Protein is important to U.S. consumers’ diets, with 55% saying high protein is important to consider when they buy food for their households, while 6% of households, or more than 5.4 million people, include someone who has a high-protein diet, according to Nielsen.

The popularity of plant-based proteins is certainly growing, as Nielsen data shows consumers are still choosing traditional sources of protein over plant-based sources. Seventy-eight percent of consumers get their protein from meat, 61% from eggs, 58% from dairy, 29% from fish/seafood, and 19% from legumes/nuts/seeds.

Protein can now be found in many different areas of the grocery store, with alternative protein sources accounting for $22.6 billion in sales, a growth of 1.3% in the last year.

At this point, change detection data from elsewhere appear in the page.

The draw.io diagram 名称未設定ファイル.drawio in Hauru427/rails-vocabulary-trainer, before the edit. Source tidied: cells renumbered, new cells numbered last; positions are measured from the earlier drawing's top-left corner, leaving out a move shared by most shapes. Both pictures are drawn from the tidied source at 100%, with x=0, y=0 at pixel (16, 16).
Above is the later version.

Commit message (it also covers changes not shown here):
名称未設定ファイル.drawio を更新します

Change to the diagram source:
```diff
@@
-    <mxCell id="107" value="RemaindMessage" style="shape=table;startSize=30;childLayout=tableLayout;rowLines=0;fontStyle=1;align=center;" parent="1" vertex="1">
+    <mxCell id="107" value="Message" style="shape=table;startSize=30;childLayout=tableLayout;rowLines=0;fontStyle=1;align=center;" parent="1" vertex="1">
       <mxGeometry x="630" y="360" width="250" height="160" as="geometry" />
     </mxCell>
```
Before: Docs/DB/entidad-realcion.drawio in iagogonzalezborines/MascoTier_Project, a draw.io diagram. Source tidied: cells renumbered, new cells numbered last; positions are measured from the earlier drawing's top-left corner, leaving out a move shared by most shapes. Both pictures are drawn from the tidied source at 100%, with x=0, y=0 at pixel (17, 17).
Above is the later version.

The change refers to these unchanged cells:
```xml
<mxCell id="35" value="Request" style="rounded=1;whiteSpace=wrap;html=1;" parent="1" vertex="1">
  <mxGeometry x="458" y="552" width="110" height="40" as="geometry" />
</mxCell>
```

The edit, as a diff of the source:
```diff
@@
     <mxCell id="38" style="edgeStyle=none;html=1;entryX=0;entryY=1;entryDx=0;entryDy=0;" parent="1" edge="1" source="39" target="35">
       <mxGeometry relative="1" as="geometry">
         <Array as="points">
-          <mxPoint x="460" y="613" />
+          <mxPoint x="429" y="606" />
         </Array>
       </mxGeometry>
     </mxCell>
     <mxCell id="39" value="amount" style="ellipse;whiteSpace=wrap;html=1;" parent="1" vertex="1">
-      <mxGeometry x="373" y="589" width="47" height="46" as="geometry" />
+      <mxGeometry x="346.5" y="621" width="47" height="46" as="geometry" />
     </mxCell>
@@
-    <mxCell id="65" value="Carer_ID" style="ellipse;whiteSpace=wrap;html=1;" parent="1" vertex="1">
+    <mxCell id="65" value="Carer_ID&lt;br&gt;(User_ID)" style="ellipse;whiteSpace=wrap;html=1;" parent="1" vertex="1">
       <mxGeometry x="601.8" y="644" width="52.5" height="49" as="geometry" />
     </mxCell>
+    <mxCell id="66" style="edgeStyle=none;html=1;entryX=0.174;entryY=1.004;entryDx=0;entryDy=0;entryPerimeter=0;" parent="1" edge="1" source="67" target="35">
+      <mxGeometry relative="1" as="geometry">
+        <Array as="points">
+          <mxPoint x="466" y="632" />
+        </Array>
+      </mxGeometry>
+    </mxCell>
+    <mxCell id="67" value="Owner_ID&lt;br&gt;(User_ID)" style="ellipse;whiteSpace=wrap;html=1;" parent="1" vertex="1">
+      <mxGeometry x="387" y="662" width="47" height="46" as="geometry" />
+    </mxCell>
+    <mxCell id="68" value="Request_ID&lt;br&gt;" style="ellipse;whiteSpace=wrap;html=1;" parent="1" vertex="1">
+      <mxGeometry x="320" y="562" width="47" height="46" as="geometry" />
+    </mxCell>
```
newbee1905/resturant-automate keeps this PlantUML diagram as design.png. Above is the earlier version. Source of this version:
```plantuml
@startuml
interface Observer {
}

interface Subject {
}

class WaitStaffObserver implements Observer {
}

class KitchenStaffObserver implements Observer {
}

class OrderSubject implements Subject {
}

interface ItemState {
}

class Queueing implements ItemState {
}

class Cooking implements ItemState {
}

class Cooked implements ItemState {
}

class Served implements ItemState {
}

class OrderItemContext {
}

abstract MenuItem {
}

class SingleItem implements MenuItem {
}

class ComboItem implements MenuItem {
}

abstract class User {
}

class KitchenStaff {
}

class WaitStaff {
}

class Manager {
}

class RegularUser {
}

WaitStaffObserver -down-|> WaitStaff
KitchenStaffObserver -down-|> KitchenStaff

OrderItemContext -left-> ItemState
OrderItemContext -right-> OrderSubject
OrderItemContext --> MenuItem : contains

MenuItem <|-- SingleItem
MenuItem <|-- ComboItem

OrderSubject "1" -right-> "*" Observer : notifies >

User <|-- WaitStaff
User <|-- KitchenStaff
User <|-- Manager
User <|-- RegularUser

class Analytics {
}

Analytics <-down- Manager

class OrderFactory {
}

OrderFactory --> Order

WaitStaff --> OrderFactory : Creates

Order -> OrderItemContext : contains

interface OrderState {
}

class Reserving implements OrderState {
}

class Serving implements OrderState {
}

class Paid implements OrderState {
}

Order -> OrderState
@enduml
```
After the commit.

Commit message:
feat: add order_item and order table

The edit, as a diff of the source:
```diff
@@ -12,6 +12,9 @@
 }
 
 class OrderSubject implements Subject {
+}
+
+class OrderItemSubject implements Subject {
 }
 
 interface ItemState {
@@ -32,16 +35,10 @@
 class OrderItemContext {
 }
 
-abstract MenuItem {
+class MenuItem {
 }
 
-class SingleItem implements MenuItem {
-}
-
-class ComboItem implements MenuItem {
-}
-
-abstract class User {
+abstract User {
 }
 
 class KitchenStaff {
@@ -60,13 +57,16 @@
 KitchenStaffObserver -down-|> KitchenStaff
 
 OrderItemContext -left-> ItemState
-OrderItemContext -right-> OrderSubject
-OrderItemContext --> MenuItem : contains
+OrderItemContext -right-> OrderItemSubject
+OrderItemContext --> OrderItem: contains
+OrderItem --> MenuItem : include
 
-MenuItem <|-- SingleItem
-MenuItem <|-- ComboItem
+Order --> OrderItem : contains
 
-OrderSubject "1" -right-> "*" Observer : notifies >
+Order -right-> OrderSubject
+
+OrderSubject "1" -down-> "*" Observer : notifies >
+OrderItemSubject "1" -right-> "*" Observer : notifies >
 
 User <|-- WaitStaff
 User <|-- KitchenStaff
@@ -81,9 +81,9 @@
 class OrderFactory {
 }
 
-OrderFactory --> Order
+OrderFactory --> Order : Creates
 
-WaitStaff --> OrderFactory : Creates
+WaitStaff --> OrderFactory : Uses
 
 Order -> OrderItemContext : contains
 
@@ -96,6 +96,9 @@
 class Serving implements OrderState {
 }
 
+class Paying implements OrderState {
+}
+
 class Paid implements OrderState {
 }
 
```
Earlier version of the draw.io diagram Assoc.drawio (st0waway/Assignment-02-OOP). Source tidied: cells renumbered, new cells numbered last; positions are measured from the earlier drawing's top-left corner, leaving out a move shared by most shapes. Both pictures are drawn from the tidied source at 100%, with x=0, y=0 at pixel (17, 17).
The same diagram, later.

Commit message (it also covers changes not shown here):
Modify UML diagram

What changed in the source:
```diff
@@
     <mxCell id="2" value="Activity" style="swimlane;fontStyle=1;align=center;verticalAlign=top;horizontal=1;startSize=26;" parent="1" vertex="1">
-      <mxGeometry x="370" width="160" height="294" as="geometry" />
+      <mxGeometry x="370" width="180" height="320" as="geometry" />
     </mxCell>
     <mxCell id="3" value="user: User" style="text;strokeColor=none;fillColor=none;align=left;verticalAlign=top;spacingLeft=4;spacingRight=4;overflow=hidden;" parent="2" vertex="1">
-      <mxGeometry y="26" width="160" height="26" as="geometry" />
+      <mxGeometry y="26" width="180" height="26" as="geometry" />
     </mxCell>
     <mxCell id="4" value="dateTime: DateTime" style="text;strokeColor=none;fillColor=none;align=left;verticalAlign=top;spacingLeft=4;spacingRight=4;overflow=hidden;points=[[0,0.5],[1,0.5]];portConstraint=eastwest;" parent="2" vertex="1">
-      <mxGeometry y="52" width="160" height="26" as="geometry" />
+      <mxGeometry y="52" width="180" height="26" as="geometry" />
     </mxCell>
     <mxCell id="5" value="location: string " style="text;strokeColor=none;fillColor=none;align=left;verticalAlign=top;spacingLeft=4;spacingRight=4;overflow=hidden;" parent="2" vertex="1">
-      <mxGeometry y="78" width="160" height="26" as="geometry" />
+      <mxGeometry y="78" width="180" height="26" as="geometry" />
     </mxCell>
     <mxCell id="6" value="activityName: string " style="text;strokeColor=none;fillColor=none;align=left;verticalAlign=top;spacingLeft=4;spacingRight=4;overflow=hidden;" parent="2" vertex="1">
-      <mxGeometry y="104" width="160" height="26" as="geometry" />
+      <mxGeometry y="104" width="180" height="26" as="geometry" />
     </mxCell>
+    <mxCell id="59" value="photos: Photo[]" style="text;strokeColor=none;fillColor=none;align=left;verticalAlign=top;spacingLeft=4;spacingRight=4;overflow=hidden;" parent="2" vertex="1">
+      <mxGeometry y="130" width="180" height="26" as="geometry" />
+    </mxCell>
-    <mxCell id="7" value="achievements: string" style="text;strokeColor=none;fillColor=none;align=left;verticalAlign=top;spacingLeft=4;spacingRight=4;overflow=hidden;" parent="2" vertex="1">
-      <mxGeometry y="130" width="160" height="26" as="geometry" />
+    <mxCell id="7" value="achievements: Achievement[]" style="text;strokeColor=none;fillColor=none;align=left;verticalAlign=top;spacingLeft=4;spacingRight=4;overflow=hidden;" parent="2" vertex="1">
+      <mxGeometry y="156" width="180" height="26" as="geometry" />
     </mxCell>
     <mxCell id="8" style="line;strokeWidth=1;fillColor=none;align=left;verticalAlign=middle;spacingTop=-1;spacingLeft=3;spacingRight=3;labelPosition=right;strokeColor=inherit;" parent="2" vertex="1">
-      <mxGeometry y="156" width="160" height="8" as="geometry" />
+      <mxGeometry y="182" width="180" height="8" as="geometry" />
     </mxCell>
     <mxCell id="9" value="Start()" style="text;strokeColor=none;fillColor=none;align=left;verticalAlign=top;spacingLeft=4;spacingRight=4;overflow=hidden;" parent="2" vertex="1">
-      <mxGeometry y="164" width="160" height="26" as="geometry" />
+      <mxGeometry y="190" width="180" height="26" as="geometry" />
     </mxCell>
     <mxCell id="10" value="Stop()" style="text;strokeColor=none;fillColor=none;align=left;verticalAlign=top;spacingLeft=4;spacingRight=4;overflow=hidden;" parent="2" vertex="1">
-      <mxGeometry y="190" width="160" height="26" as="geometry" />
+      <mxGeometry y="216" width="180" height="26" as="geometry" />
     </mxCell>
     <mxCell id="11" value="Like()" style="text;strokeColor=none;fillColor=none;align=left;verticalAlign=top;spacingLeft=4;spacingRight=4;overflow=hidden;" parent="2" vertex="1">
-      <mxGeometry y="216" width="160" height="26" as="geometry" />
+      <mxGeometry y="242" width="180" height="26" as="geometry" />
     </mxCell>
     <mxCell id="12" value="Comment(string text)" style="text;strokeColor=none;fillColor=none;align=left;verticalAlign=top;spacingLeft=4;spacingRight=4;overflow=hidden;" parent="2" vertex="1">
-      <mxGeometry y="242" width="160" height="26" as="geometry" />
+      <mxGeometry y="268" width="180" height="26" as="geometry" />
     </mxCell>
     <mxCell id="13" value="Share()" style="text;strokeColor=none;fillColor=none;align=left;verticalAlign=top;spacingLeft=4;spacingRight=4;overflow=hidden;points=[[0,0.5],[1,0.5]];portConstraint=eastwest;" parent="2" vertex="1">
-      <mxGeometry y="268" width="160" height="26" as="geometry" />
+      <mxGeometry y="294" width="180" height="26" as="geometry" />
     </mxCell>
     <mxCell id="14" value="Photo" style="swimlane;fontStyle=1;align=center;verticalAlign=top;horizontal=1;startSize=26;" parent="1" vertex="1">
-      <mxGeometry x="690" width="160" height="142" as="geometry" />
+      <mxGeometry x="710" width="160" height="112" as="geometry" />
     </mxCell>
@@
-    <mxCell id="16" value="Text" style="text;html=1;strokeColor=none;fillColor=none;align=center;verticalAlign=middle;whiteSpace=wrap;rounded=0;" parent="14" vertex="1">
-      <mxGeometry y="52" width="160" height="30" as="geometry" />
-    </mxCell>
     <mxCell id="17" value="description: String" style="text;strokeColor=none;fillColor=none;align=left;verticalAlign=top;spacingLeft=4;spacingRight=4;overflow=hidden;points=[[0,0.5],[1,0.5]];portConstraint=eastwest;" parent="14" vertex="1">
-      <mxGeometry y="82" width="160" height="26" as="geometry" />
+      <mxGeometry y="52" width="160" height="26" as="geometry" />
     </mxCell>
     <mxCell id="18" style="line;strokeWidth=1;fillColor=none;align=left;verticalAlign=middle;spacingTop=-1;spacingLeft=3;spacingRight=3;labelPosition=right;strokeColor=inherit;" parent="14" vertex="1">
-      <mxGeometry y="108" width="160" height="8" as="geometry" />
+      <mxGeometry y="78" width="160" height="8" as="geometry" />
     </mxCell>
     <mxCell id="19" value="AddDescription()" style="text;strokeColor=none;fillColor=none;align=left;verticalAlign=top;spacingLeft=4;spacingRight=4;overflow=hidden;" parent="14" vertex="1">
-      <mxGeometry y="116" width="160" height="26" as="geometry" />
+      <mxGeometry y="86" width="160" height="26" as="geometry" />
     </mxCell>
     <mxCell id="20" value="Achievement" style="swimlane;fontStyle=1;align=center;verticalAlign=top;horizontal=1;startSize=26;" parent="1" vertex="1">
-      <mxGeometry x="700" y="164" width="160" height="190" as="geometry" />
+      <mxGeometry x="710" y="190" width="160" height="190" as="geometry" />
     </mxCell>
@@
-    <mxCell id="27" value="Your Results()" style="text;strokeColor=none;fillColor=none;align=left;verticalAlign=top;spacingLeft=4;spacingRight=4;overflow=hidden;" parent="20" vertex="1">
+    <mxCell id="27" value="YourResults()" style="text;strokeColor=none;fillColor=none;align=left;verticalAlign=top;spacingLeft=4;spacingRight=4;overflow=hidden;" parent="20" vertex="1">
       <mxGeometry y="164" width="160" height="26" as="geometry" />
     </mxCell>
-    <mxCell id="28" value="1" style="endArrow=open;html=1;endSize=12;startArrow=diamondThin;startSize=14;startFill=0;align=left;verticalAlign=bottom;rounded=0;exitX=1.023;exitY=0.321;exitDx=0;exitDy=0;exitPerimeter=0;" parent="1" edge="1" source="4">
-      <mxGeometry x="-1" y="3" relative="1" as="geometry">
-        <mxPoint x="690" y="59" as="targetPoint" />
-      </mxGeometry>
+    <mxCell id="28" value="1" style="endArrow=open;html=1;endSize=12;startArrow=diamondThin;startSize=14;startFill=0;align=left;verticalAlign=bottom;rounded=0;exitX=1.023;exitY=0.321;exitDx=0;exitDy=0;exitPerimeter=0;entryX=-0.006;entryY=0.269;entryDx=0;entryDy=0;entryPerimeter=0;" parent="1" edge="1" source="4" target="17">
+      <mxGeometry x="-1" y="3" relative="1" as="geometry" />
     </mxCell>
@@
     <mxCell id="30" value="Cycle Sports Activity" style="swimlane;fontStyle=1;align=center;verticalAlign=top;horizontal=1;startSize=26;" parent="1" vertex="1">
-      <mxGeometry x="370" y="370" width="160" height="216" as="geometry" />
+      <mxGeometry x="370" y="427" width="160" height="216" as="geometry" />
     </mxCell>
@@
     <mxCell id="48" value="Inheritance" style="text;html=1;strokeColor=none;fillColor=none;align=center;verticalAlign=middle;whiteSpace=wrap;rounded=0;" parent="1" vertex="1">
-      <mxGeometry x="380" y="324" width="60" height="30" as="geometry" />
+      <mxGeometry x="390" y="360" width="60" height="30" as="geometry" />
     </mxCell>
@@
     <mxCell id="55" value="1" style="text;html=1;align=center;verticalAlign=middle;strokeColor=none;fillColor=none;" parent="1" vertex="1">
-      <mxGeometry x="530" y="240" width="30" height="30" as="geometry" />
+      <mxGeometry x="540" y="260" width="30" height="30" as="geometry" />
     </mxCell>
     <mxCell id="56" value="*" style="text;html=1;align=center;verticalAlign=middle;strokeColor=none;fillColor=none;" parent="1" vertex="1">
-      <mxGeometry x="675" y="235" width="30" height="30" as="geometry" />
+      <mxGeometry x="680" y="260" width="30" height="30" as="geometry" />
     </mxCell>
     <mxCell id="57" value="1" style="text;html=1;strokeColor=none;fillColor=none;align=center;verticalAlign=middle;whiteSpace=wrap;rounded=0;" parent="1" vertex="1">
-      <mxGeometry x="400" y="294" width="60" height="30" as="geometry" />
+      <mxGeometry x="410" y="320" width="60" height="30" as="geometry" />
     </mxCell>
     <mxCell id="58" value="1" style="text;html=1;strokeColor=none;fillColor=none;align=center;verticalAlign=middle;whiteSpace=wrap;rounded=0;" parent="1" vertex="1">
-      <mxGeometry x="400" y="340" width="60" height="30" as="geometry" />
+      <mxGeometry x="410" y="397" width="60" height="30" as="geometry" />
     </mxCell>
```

Products classified by FDA as good or excellent sources of protein, excluding meat, eggs, dairy, fish/seafood and legumes/nuts/seeds, made up $16 billion in supermarket grocery sales in 2018, up 1% over 2017; $6 billion in frozen foods, up 2%; $953 million in dairy, up 0.1%; $168 million in bakery, down 4%; $166 million in deli, down 0.5%; $93 million in meat, up 15%; and $37 million in produce, up 17%.

Nielsen surveyed consumers on their perceptions of the amount of protein found in popular foods in the grocery store, ranging from high protein content (more than 20 grams per serving), mid-level protein (10 to 20 grams per serving) or low protein (less than 10 grams per serving). While 78% believed peanut butter is higher in protein than it actually is, only 20% of respondents knew that shrimp is a high-protein food and 88% of consumers didn’t recognize cottage cheese as a high-protein food.

Beef, chicken and pork didn’t score well either, even though they are all high-protein foods, with between 45% and 64% of consumers not considering those meats to be high in protein. Fifty-five percent of consumers were aware of how much protein is in beef and 42% knew how much is in chicken, with the meat increasing the most in terms of consumers’ awareness of its protein content, up four percentage points from 38% in a 2015 similar survey. But fewer consumers correctly identified pork as being a high source of protein, dropping a percentage point to 36% from 37% in 2015.

Forty-three percent of consumers were aware of the amount of protein in jerky, 52% for Greek yogurt, 50% for protein bars and 43% for salmon.

The Millennial and Greatest Generation cohorts were most knowledgeable about protein content in the foods they buy. Of the 10 products surveyed for their protein content, Millennials were most likely to correctly identify protein content for peanut butter, jerky, protein bars, chicken breast and salmon filet, while the Greatest Generation was most likely to correctly identify protein content for cottage cheese, ribeye steak, pork loin and shrimp.

For the full story, go to this week’s Food Institute Report.